Aloha mai kākou,
I admire those who are able to weave exquisite lei in the haku and wili styles, fashioned with flowers, ferns or leaves they gather from their gardens or their communities.
Unfortunately, I am not a lei-maker. My lei-making experience is limited to childhood efforts to kui yellow plumeria lei for our school May Day celebrations with flowers gathered from the nearby graveyard.
I nevertheless appreciate the lei-making process, and as I contemplated my column for this month, I landed on “haku” as a metaphor for what we do to publish Ka Wai Ola.
Our purpose is to inform, highlight and uplift our lāhui. We plan for each issue and sometimes we decide on a theme and then gather the stories where we know they grow – as if from gardens. Some months there is no set theme because the stories in all their diversity of manaʻo are offered to us from our community, like a random assortment of gorgeous greenery gathered from the forest.
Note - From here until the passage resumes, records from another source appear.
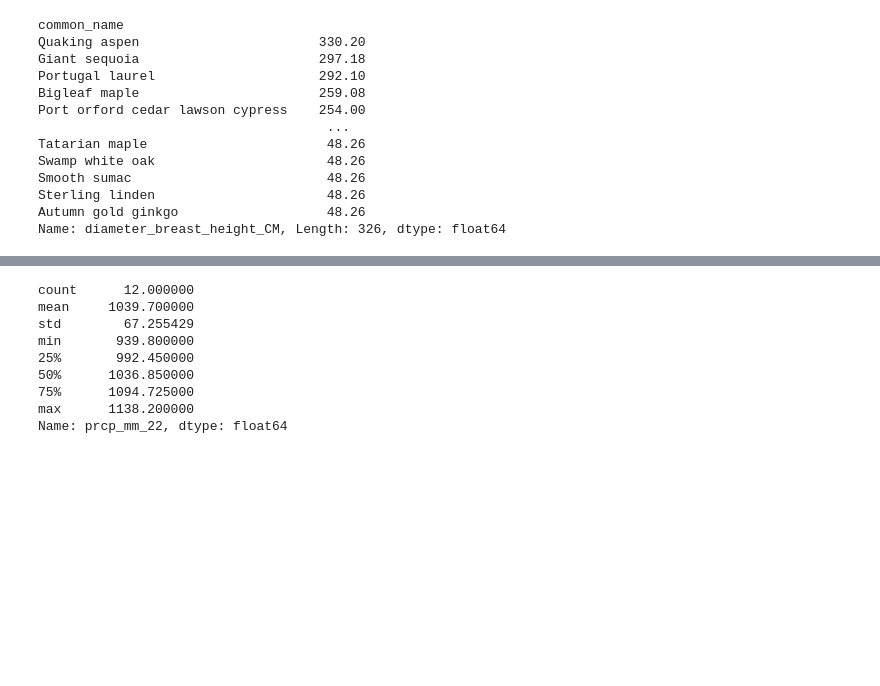
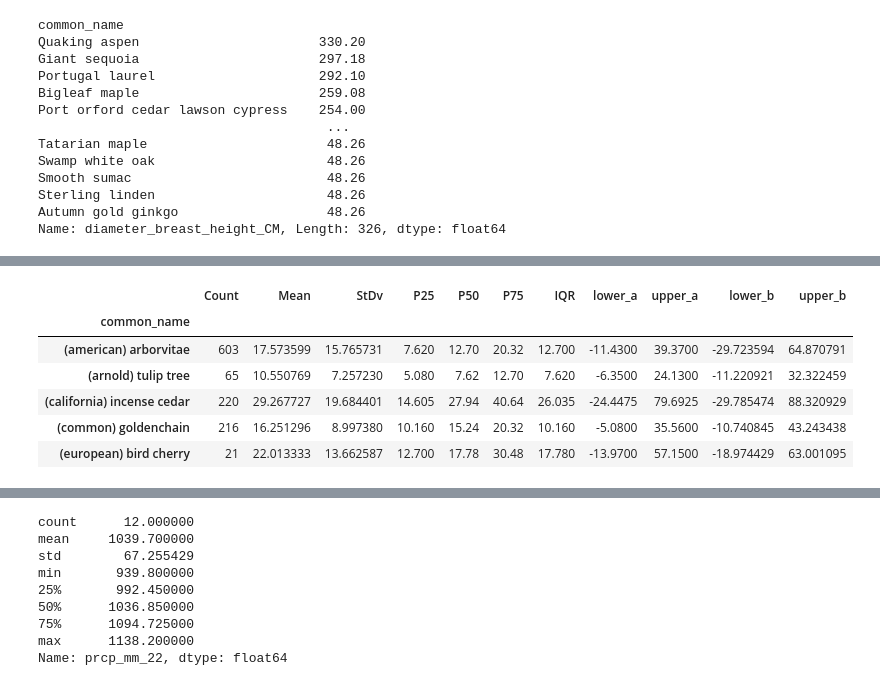
Before and after one commit to BrettlyCD/seattle-trees-project, a Jupyter notebook: notebooks/02_exploratory_data_analysis.ipynb, the cells around one changed output, grey strips where cells are left out. Cells and saved outputs as stored; diff of their text form; code cells hidden in the pictures; blank space fills up the shorter version.

```diff
--- a/notebooks/02_exploratory_data_analysis.ipynb
+++ b/notebooks/02_exploratory_data_analysis.ipynb
@@ -789,0 +868,33 @@ We have 326 species with atleast one record over 1.5x the IQR. Breast height dia
+# %%
+def percentile(n):
+    def percentile_(x):
+        return np.percentile(x, n)
+    percentile_.__name__ = 'percentile_%s' % n
+    return percentile_
+# %%
+#create summary statistics in a dataframe for each common_name gourping
+df2 = (trees_prcp_all.groupby('common_name')
+             .agg(Count=('diameter_breast_height_CM', 'count'),
+                  Mean=('diameter_breast_height_CM','mean'),
+                  StDv=('diameter_breast_height_CM', 'std'),
+                  P25= ('diameter_breast_height_CM',percentile(25)), #This is for first quartile
+                  P50= ('diameter_breast_height_CM',percentile(50)), #2nd Quartile
+                  P75= ('diameter_breast_height_CM',percentile(75)),
+                  )) #This is for Quartile 3
+# %%
+#calculate upper and lower outlier limits based on 1. 1.5X the IQR and 2. 3 STDEVs from the mean
+df2['IQR'] = (df2['P75']-df2['P25'])
+df2['lower_a'] = df2['P25'] - (df2['IQR']*1.5)
+df2['upper_a'] = df2['P75'] + (df2['IQR']*1.5)
+df2['lower_b'] = df2['Mean'] - (df2['StDv']*3)
+df2['upper_b'] = df2['Mean'] + (df2['StDv']*3)
+
+df2.head()
+# %% [output]
+|  | Count | Mean | StDv | P25 | P50 | P75 | IQR | lower_a | upper_a | lower_b | upper_b |
+| common_name |  |  |  |  |  |  |  |  |  |  |  |
+| (american) arborvitae | 603 | 17.573599 | 15.765731 | 7.620 | 12.70 | 20.32 | 12.700 | -11.4300 | 39.3700 | -29.723594 | 64.870791 |
+| (arnold) tulip tree | 65 | 10.550769 | 7.257230 | 5.080 | 7.62 | 12.70 | 7.620 | -6.3500 | 24.1300 | -11.220921 | 32.322459 |
+| (california) incense cedar | 220 | 29.267727 | 19.684401 | 14.605 | 27.94 | 40.64 | 26.035 | -24.4475 | 79.6925 | -29.785474 | 88.320929 |
+| (common) goldenchain | 216 | 16.251296 | 8.997380 | 10.160 | 15.24 | 20.32 | 10.160 | -5.0800 | 35.5600 | -10.740845 | 43.243438 |
+| (european) bird cherry | 21 | 22.013333 | 13.662587 | 12.700 | 17.78 | 30.48 | 17.780 | -13.9700 | 57.1500 | -18.974429 | 63.001095 |
```
Also changed, not shown: parts of 17 cells of this notebook.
Our kuleana is to haku these stories into a publication that provides useful information, highlights the achievements of our ʻŌiwi across the spectrum and, in the process, uplifts, encourages, and inspires.
We have been very intentional that one purpose of Ka Wai Ola is to provide a space for different voices from our lāhui. So we have invited ʻŌiwi leaders from a cross-section of organizations to write monthly columns for Ka Wai Ola that align with OHA’s foundations of ʻohana, moʻomeheu and ʻāina, and our strategic directions.
Our newest columnists are from Papa Ola Lōkahi, the Native Hawaiian Education Council, and the Native Hawaiian Hospitality Association. They join columnists from DHHL, the Sovereign Council of Hawaiian Homestead Associations, the Native Hawaiian Chambers of Commerce, and Liliʻuokalani Trust. We have independent columnists writing on health and nutrition, iwi kūpuna, and culture and history, and we also feature ʻōpio voices with two youth columns.
In this issue of Ka Wai Ola, we present a haku lei of stories from our lāhui.
Our cover story highlights a milestone reached by ʻāina stewards in Kāneʻohe to mitigate the damage that construction of the H-3 freeway caused to traditional agricultural lands in Luluku. This issue also includes several stories from Maui, an update from Miloliʻi, news about federal policies that benefit Hawaiians, OHA’s acquisition of property in Honolulu, a new database of Hawaiian-owned businesses, and more.
And because November 28 is Lā Kūʻokoʻa, Hawaiian Independence Day, we include the story of Timoteo Haʻalilio – the man who successfully presented the case for Hawaiian sovereignty to the world.
One final thought to haku into this column is the upcoming Thanksgiving holiday. While the American origins of this holiday are not cause for celebration by native peoples, the people of the land have always cultivated a spirit of thankfulness as part of our daily lives and routines.
So on Thanksgiving Day, remember that gratitude for the gifts of our ʻohana, moʻomeheu, and ʻāina was a lifestyle – an attitude of the heart, mind, and spirit – for our kūpuna.
E hoʻopōmaikaʻi iā kākou.
Sylvia M. Hussey, Ed.D.
Ka Pouhana/Chief Executive Officer